Pick each line containing "text" out of the records.

*** DATASET CONTENT ***

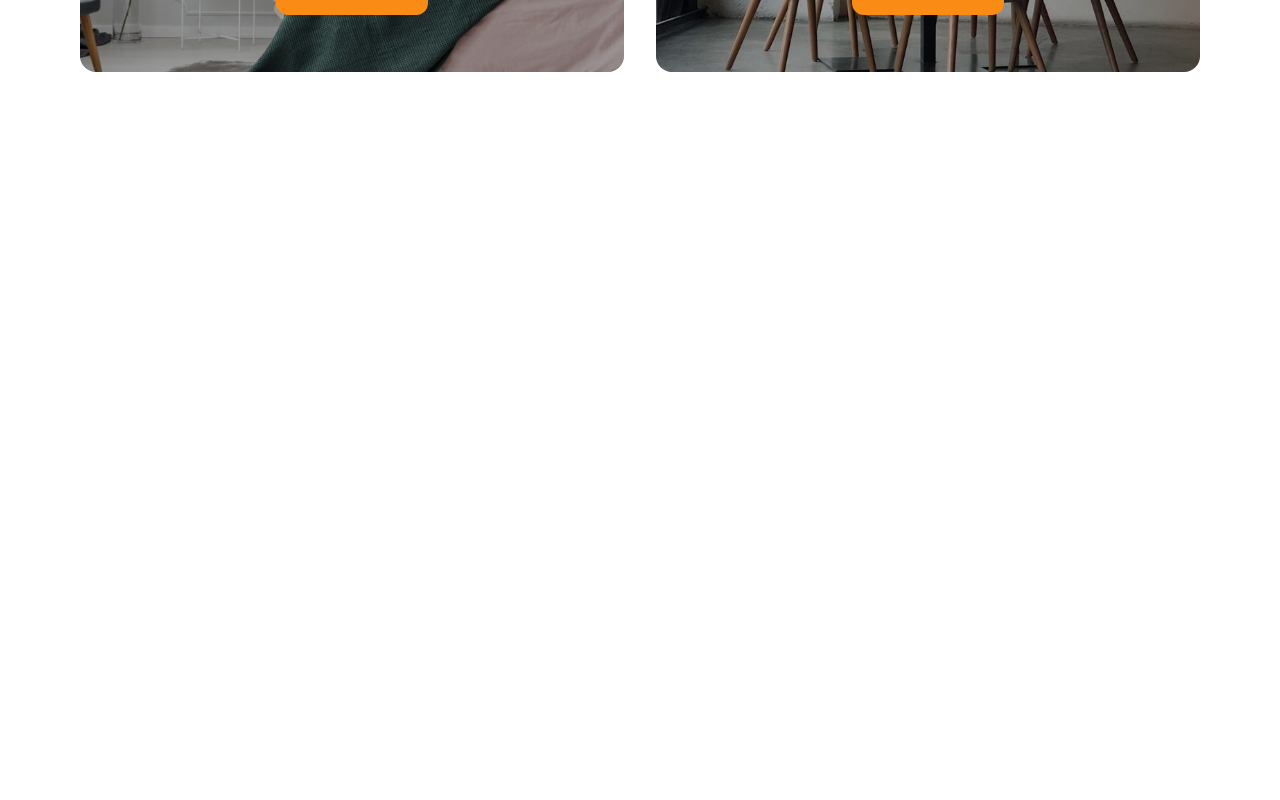
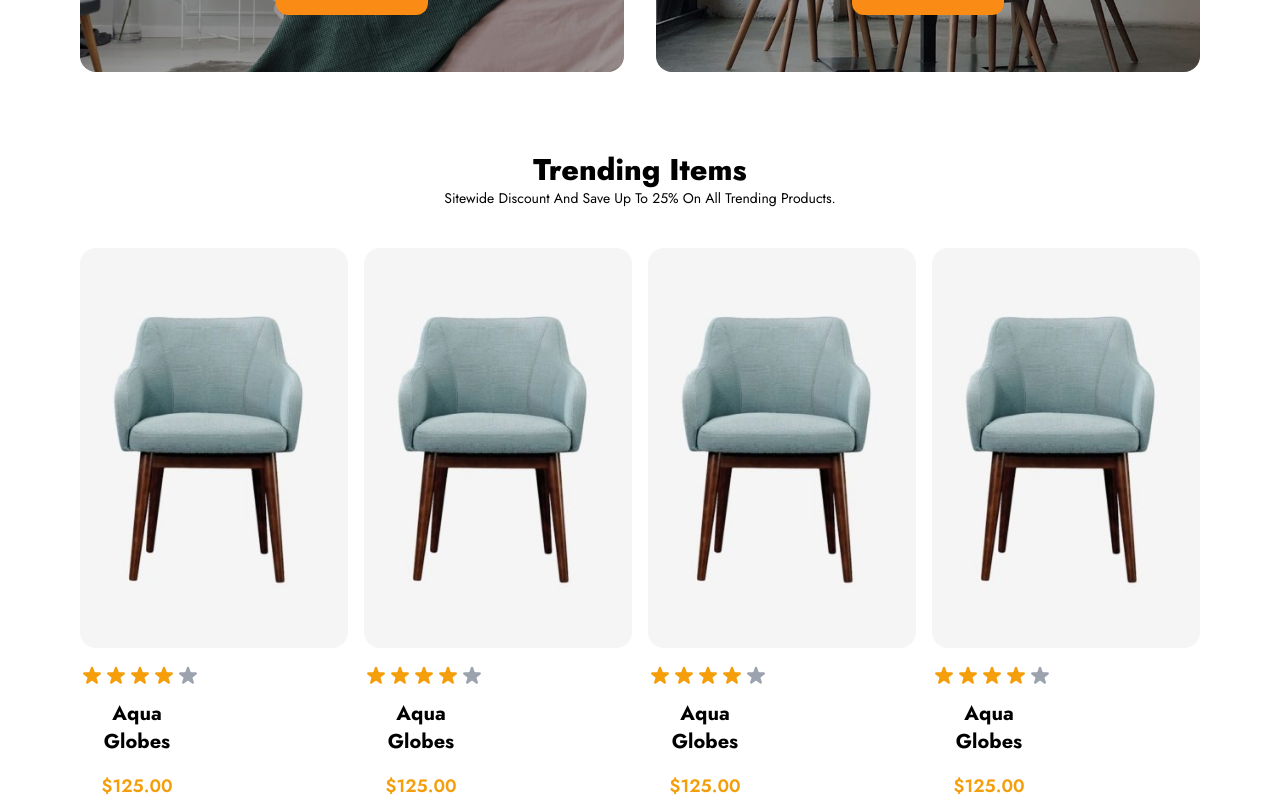
Before and after one commit to nikets40/house-of-wood, a Next.js app: page / in a window 1280 px wide. Shown: the part 2664-3464 px from the top of the page. Before the commit the page ends 2736 px from the top, so only its background shows below. Built offline with nearby package versions, Linux system fonts and the light colour scheme.

Commit message:
ADD: trending section

```diff
--- a/components/NewArrivals.tsx
+++ b/components/NewArrivals.tsx
@@ -12,7 +12,7 @@ const NewArrivals: React.FC = () => {
       </div>
 
       <div className="mt-10" />
-      <ProductsGrid />
+      <ProductsGrid noOfItems={8} />
 
       <div className="grid grid-cols-1 lg:grid-cols-2 gap-8 mt-20">
         <NewArrivalsBanner
--- a/components/ProductsGrid.tsx
+++ b/components/ProductsGrid.tsx
@@ -2,17 +2,17 @@ import Image from "next/image";
 import { Eye, Star } from "react-feather";
 import { StarIcon } from "@heroicons/react/solid";
 
-export const ProductsGrid: React.FC = () => {
+export const ProductsGrid: React.FC<{ noOfItems: number }> = ({
+  noOfItems,
+}) => {
+  const products = [];
+
+  for (let i = 0; i < noOfItems; i++) {
+    products.push(<ProductCard key={i}/>);
+  }
   return (
     <div className="grid gap-4 grid-cols-1 sm:grid-cols-2 lg:grid-cols-3 xl:grid-cols-4">
-      <ProductCard />
-      <ProductCard />
-      <ProductCard />
-      <ProductCard />
-      <ProductCard />
-      <ProductCard />
-      <ProductCard />
-      <ProductCard />
+     {products}
     </div>
   );
 };
@@ -55,7 +55,8 @@ const Ratings: React.FC<{ rating: number }> = ({ rating }) => {
   const ratingIconsList = [];
   for (let i = 0; i < 5; i++) {
     ratingIconsList.push(
-      <StarIcon key={i}
+      <StarIcon
+        key={i}
         className={`h-6 ${i < rating ? "text-yellow-500" : "text-gray-400"}`}
       />
     );
--- /dev/null
+++ b/components/Trending.tsx
@@ -0,0 +1,17 @@
+import ProductsGrid from "./ProductsGrid";
+
+const Trending: React.FC = () => {
+  return (
+    <div className="mt-20">
+      <div className="text-center">
+        <h3 className="font-extrabold text-3xl">Trending Items</h3>
+        <p className="font-normal text-sm capitalize">
+          Sitewide discount and save up to 25% on all trending products.
+        </p>
+        <div className="mt-10"/>
+        <ProductsGrid noOfItems={4} />
+      </div>
+    </div>
+  );
+};
+export default Trending;
--- a/pages/index.tsx
+++ b/pages/index.tsx
@@ -2,12 +2,14 @@ import { NextPage } from "next";
 import Link from "next/link";
 import Hero from "../components/Hero";
 import NewArrivals from "../components/NewArrivals";
+import Trending from "../components/Trending";
 
 const IndexPage: NextPage = () => {
   return (
     <div>
       <Hero />
       <NewArrivals />
+      <Trending />
     </div>
   );
 };
```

*** End of DATASET CONTENT ***

ANSWER TO THE EXERCISE.
         className={`h-6 ${i < rating ? "text-yellow-500" : "text-gray-400"}`}
+      <div className="text-center">
+        <h3 className="font-extrabold text-3xl">Trending Items</h3>
+        <p className="font-normal text-sm capitalize">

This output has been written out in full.